The characters are interesting and their individual traits and frailties add plenty of fascination to the story. I think that many readers will find the fascinatingly absurd and quirky conversations between the characters charmingly fresh. It was fun to read about how the characters acted in a particular way, because they had always done so and felt no need to change things (they had become used to doing things in a certain way and didn't want to change anything).

The protagonist of this novel is Donal Shaun Hercule Poseidon. He's a citizen of middling rank who is becoming increasingly unpredictable and begins to think about certain things that are not considered to be normal by others. He only expresses his private thoughts to his friend who advises him not to talk about them.
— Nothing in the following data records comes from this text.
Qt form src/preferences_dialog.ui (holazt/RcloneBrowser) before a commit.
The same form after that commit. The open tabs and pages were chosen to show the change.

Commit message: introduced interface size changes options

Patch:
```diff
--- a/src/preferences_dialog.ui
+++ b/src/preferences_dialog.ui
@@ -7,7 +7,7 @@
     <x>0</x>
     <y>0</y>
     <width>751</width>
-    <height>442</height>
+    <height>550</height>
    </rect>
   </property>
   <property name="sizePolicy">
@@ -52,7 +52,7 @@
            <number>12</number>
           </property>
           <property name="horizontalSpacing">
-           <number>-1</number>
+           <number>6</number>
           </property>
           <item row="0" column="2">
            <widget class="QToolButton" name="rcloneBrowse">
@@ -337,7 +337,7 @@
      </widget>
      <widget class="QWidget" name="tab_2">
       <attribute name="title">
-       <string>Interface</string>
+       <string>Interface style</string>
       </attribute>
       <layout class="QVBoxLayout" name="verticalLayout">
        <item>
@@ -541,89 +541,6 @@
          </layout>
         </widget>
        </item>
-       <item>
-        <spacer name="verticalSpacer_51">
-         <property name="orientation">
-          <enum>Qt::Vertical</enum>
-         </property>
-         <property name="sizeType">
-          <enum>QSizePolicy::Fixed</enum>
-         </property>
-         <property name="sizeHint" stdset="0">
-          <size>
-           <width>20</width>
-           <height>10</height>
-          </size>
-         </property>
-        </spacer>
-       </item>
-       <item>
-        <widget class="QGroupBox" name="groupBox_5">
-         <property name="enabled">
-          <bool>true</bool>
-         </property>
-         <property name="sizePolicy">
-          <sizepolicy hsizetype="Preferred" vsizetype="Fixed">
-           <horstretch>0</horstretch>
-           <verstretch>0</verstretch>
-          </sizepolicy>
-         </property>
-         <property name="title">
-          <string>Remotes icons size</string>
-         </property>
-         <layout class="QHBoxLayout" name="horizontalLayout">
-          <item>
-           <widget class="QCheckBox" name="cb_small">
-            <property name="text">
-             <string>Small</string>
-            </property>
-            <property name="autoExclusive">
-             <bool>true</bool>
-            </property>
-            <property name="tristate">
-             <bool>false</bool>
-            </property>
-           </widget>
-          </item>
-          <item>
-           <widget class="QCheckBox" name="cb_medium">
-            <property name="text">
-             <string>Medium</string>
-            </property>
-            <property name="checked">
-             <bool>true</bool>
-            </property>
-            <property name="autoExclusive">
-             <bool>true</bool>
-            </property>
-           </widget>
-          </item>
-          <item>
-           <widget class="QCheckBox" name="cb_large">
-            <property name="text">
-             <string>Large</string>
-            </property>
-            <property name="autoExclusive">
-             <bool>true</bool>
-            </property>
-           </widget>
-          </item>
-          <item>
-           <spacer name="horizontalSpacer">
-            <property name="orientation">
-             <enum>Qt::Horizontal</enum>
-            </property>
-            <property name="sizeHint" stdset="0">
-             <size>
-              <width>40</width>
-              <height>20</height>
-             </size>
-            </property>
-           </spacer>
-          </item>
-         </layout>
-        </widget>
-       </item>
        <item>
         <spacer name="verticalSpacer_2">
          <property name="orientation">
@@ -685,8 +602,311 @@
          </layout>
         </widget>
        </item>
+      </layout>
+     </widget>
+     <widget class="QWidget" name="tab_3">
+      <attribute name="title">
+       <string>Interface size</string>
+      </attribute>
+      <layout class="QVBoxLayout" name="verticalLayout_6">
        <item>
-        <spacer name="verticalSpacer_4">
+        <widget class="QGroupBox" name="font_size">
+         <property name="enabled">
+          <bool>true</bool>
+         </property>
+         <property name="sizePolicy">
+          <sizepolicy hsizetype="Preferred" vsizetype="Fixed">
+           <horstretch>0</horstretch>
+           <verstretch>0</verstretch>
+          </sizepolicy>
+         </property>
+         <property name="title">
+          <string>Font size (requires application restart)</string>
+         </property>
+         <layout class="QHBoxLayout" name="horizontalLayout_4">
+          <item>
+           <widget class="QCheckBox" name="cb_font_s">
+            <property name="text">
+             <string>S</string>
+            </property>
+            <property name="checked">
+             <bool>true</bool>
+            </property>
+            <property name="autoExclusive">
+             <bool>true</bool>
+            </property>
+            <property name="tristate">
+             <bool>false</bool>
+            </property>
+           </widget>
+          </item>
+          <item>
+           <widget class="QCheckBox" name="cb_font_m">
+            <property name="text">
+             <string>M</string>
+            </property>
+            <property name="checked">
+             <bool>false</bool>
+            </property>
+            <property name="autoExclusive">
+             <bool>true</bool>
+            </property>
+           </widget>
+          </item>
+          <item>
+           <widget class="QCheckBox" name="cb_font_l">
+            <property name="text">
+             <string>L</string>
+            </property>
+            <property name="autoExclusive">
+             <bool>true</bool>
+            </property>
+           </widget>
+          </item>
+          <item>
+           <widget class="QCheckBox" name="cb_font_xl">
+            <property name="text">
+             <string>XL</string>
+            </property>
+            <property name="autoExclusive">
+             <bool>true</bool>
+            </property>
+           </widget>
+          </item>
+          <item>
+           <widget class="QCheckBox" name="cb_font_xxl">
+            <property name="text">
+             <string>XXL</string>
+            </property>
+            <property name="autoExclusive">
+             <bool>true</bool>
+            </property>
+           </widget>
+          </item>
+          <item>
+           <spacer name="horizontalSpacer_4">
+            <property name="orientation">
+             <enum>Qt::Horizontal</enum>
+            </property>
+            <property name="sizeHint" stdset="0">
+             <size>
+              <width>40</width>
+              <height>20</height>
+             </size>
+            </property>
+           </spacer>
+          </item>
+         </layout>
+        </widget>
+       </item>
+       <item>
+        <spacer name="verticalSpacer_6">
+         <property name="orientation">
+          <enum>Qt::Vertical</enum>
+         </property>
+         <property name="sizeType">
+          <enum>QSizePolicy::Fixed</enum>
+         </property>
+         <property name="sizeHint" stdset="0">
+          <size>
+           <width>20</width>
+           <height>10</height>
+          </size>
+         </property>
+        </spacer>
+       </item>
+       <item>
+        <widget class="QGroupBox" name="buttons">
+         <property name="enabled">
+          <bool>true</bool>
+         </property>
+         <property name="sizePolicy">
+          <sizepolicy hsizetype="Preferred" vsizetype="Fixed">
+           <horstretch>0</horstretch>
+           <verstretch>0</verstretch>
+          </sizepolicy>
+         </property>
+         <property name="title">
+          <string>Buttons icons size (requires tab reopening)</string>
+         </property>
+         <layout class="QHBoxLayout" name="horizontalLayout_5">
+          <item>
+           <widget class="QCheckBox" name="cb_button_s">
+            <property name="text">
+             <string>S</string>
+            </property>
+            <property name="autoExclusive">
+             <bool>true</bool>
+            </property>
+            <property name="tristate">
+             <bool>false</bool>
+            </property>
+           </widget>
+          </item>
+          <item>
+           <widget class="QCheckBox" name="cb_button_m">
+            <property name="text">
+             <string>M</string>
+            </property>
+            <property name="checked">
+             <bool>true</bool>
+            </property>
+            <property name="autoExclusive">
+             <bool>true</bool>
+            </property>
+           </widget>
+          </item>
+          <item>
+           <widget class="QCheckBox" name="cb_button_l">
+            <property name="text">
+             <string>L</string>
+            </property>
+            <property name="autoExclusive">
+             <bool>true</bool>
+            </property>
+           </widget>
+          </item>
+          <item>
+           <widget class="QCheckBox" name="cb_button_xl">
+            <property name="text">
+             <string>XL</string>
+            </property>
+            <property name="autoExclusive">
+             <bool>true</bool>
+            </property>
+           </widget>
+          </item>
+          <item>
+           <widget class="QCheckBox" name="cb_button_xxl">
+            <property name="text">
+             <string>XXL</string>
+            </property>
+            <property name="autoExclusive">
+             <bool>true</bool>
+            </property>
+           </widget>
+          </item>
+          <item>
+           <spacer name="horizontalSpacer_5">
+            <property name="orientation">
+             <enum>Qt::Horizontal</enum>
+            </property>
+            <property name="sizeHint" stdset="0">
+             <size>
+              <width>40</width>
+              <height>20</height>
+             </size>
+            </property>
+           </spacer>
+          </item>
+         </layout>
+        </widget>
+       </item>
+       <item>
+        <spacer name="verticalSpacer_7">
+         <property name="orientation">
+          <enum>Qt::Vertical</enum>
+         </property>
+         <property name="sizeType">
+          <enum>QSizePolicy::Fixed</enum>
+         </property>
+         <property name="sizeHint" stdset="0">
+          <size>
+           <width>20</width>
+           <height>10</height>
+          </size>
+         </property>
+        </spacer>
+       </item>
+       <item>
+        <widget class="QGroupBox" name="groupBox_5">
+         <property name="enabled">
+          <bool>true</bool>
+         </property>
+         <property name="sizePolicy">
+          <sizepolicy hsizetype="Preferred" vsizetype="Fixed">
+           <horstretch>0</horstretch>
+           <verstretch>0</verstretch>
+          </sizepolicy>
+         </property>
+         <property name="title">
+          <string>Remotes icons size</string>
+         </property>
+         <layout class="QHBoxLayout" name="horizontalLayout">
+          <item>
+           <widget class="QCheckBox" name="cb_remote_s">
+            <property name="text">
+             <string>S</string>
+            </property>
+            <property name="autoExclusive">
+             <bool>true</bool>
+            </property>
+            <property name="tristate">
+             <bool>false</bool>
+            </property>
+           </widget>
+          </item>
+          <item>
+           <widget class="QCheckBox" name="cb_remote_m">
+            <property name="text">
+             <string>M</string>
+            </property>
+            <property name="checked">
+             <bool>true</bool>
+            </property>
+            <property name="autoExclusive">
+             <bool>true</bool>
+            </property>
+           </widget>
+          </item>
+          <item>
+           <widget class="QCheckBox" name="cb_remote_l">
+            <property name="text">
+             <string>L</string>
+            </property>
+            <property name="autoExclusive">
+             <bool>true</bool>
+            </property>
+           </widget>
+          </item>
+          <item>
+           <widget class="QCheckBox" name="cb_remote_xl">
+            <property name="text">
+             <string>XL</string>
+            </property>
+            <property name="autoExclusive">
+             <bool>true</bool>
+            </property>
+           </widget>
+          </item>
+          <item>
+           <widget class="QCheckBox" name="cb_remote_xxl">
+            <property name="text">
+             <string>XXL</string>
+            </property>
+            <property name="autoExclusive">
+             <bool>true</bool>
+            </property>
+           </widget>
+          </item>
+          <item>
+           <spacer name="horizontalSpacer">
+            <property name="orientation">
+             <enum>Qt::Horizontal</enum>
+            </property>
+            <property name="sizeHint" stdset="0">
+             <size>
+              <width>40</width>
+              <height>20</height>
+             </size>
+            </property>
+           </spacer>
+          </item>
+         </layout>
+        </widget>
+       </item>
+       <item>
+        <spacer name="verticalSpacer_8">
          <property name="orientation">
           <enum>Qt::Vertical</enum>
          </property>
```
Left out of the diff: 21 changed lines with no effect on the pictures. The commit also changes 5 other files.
He is secretly in love with the baker, Pearl Offering, and his shed is filled with her bagels. He is constantly fretting over an unsent love-letter, because he has not been able to see the Postal Fellow, although he has done his best to catch him. He yearns for validation and is fascinated by Bristol. His life begins to change when leaping fish emerge from the barren river encircling Oothangbart and cause panic among the citizens. As the citizens become frightened by what is happening in the river and fish-panic seizes Oothangbart, Donal suddenly finds himself being thrust into an officialdom.
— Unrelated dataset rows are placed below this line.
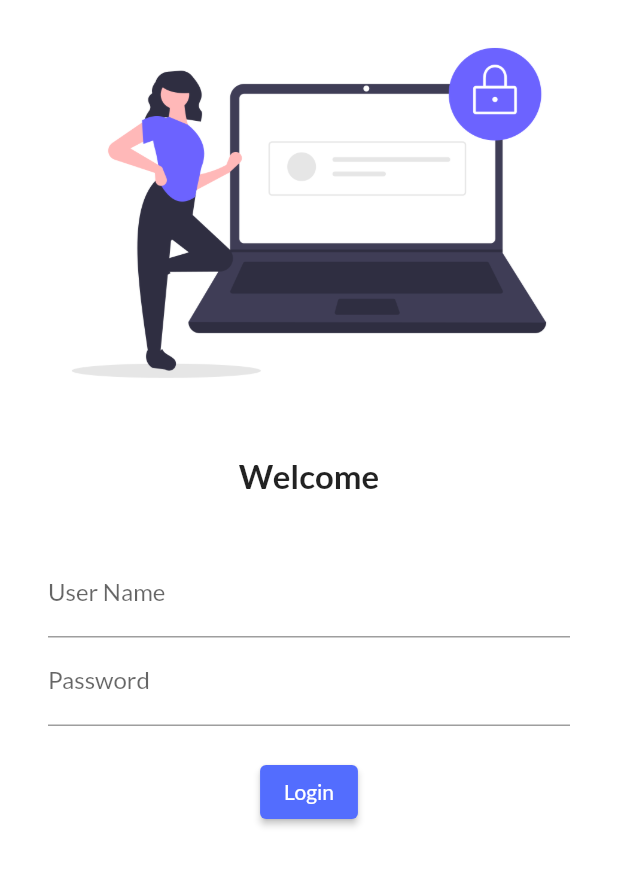
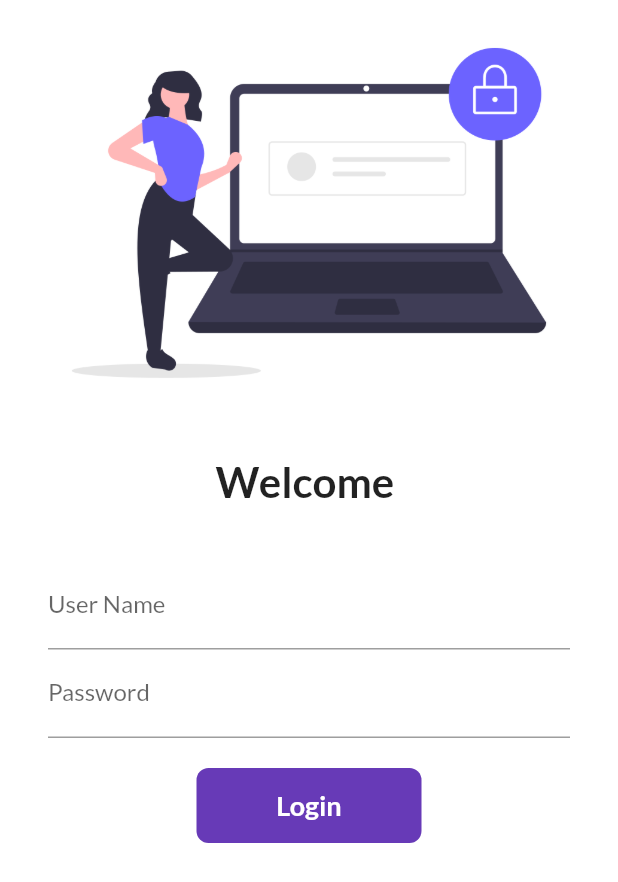
Before and after one commit to ali0094/Flutter-Layouts, a Flutter app: the screen it shows after launch, on a phone screen of 412 x 824 dp. Shown: the top 882 px of the screen. Run offline on Flutter 3.47's test engine with Material 2 defaults, Android fonts, the phone set to English and light mode, and no system bars; our stand-ins replace google_fonts.

```diff
--- a/basicactivity/lib/main.dart
+++ b/basicactivity/lib/main.dart
@@ -1,5 +1,6 @@
 import 'package:basicactivity/screens/home/homepage.dart';
 import 'package:basicactivity/screens/login/login.dart';
+import 'package:basicactivity/utils/routes.dart';
 import 'package:flutter/material.dart';
 import 'package:google_fonts/google_fonts.dart';
 
@@ -15,10 +16,10 @@ class MyApp extends StatelessWidget {
           primarySwatch: Colors.blueGrey,
           fontFamily: GoogleFonts.lato().fontFamily,
           primaryTextTheme: GoogleFonts.latoTextTheme()),
-      initialRoute: "/",
+      initialRoute: MyRoutes.loginRoute,
       routes: {
-        "/": (context) => Login(),
-        "/home": (context) => HomePage(),
+        MyRoutes.loginRoute: (context) => Login(),
+        MyRoutes.homeRoute: (context) => HomePage(),
       },
     );
   }
--- a/basicactivity/lib/screens/login/login.dart
+++ b/basicactivity/lib/screens/login/login.dart
@@ -1,26 +1,37 @@
+import 'package:basicactivity/utils/routes.dart';
 import 'package:flutter/material.dart';
 
 void main() {
   runApp(Login());
 }
 
-class Login extends StatelessWidget {
+class Login extends StatefulWidget {
   const Login({Key? key}) : super(key: key);
+
+  @override
+  State<Login> createState() => _LoginState();
+}
+
+class _LoginState extends State<Login> {
+  String name = "";
+  bool changeButton = false;
 
   @override
   Widget build(BuildContext context) {
     return Material(
-        color: Colors.white,
+      color: Colors.white,
+      child: SingleChildScrollView(
         child: Column(
           children: [
             Image.asset('assets/images/login_image.png'),
+            // ignore: prefer_const_constructors
             SizedBox(
               height: 20.0,
             ),
             Text(
-              'Welcome',
+              'Welcome $name',
               style: TextStyle(
-                fontSize: 22,
+                fontSize: 28,
                 fontWeight: FontWeight.bold,
               ),
             ),
@@ -35,6 +46,10 @@ class Login extends StatelessWidget {
               child: Column(
                 children: [
                   TextFormField(
+                    onChanged: (value) {
+                      name = value;
+                      setState(() {});
+                    },
                     decoration: InputDecoration(
                       hintText: 'Please enter user name',
                       labelText: 'User Name',
@@ -51,24 +66,61 @@ class Login extends StatelessWidget {
                   SizedBox(
                     height: 20.0,
                   ),
-                  ElevatedButton(
-                    onPressed: () {
-                      print('You just clicked me');
+                  InkWell(
+                    onTap: () async {
+                      setState(() {
+                        changeButton = true;
+                      });
+
+                      await Future.delayed(Duration(seconds: 1));
+                      Navigator.pushNamed(context, MyRoutes.homeRoute);
                     },
-                    style: TextButton.styleFrom(
-                      backgroundColor: Colors.indigoAccent,
-                    ),
-                    child: Text(
-                      'Login',
-                      style: TextStyle(
-                        color: Colors.white,
+                    child: AnimatedContainer(
+                      duration: Duration(seconds: 1),
+                      width: changeButton ? 50 : 150,
+                      height: 50,
+                      alignment: Alignment.center,
+                      decoration: BoxDecoration(
+                        color: Colors.deepPurple,
+                        borderRadius:
+                            BorderRadius.circular(changeButton ? 50 : 8),
                       ),
+                      child: changeButton
+                          ? Icon(
+                              Icons.done,
+                              color: Colors.white,
+                            )
+                          : Text(
+                              "Login",
+                              style: TextStyle(
+                                color: Colors.white,
+                                fontWeight: FontWeight.bold,
+                                fontSize: 18,
+                              ),
+                            ),
                     ),
                   ),
+                  // ElevatedButton(
+                  //   onPressed: () {
+                  //     Navigator.pushNamed(context, MyRoutes.homeRoute);
+                  //   },
+                  //   style: TextButton.styleFrom(
+                  //     backgroundColor: Colors.indigoAccent,
+                  //     minimumSize: Size(100, 40),
+                  //   ),
+                  //   child: Text(
+                  //     'Login',
+                  //     style: TextStyle(
+                  //       color: Colors.white,
+                  //     ),
+                  //   ),
+                  // ),
                 ],
               ),
             )
           ],
-        ));
+        ),
+      ),
+    );
   }
 }
--- /dev/null
+++ b/basicactivity/lib/utils/routes.dart
@@ -0,0 +1,4 @@
+class MyRoutes {
+  static String homeRoute = "/home";
+  static String loginRoute = "/login";
+}
```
I enjoyed reading about Donal and his life, because he thought differently about many things than others and had interesting problems. He questioned several things and thought a lot about what is happening in Oothangbart and if there's something outside its limits. He was fascinated with what could be found outside the limits of Oothangbart.
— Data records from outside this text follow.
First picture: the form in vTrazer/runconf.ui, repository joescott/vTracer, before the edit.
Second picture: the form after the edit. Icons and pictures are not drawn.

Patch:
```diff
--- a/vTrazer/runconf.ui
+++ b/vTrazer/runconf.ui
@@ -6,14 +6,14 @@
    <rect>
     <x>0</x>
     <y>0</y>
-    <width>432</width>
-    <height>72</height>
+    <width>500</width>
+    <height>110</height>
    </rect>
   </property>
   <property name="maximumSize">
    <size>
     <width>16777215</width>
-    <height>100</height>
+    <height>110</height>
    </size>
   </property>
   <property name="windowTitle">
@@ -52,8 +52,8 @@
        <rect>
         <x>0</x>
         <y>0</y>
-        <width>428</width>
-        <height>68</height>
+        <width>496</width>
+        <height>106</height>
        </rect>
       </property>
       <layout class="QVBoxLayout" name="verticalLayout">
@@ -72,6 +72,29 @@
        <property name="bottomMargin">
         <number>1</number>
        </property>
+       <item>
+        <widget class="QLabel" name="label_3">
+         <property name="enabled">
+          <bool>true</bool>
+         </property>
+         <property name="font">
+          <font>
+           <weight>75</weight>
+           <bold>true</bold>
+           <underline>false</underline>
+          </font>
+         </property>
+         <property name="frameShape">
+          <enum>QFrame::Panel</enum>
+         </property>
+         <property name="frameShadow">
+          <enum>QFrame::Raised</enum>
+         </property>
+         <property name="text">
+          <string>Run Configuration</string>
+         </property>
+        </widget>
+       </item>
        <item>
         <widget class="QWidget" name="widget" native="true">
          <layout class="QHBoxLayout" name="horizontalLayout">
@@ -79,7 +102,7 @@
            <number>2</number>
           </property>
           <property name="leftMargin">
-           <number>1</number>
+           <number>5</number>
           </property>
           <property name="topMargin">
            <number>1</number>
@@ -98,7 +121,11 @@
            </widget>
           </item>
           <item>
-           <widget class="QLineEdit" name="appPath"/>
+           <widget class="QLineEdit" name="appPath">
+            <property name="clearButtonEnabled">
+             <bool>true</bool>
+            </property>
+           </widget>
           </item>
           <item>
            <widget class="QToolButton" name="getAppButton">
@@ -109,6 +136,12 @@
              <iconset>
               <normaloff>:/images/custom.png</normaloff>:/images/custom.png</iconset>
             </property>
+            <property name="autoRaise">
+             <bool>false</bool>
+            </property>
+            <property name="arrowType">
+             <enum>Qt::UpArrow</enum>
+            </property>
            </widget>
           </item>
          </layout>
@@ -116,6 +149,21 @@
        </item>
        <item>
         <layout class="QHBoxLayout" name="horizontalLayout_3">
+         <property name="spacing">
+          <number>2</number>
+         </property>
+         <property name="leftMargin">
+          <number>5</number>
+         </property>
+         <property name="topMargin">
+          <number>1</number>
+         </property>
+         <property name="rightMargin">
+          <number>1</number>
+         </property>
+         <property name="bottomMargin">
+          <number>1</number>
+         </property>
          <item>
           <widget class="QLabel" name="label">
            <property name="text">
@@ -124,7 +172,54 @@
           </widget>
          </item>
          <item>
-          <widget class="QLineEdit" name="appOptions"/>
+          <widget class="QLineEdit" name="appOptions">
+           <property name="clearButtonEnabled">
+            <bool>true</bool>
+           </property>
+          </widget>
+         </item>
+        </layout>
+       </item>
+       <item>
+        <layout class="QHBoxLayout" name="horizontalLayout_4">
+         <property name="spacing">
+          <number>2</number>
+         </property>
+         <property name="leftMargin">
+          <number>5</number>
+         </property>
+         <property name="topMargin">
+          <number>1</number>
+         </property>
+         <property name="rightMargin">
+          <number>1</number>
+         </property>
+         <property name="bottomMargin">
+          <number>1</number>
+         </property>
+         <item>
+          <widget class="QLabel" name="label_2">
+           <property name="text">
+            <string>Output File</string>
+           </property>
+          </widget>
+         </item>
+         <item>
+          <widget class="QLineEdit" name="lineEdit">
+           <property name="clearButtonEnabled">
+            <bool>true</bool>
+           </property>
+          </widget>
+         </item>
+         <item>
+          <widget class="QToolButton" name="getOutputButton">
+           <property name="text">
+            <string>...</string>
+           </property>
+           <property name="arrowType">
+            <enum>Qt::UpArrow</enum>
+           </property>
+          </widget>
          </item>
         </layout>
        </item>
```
Rebecca Lloyd explores power, rulership, oppression, hierarchy, growth, change and love in a satisfyingly satirical and amusing way. Her approach to these themes and issues feels wonderfully fresh and imaginative, because she has a gift of blending the mundane with the fantastical. She irresistibly combines everyday life and challenging situations with fantastical elements.

I found the author's sense of humour delightfully poignant and witty. Because I like well written humour with a touch of satire, I loved the way the author added bits of humour to the story and created a fable-like atmosphere. Her clever tongue-in-cheek humour is simply wonderful. I think that readers who have participated in workplace meetings or are familiar with what happens in committees and local governments will immensely enjoy this novel, because the story reflects so well what happens in real life that you can't help but be impressed by its parodical and satirical elements. The author writes deftly and comically about how individuals are treated in meetings and how their opinions are met by others.

Rebecca Lloyd's writing style is clear and simple yet sophisticatedly complex. She's one of the most talented authors working on the field of literary speculative fiction, because she can write different kinds of stories and has the ability to alter her writing style to suit the needs of the story. Those who are familiar with her World Fantasy Award-nominated Mercy and Other Stories will find this novel intriguingly different from it.

Oothangbart: A subversive fable for adults and bears is one of the best and most engaging novels available for adult readers who are fascinated by thought-provoking, amusing and unconventional novels. There's much to love and adore in this novel, because it has been written lovingly and told with passion. Please, invest a bit of time into reading this wonderful novel and discover its magic, because it's something unique.

Highly recommended!

Log in to comment
Discuss this article in the forums (0 replies).
Online 46 visitors
Newest member: Ashley Nguyen
Total members: 3863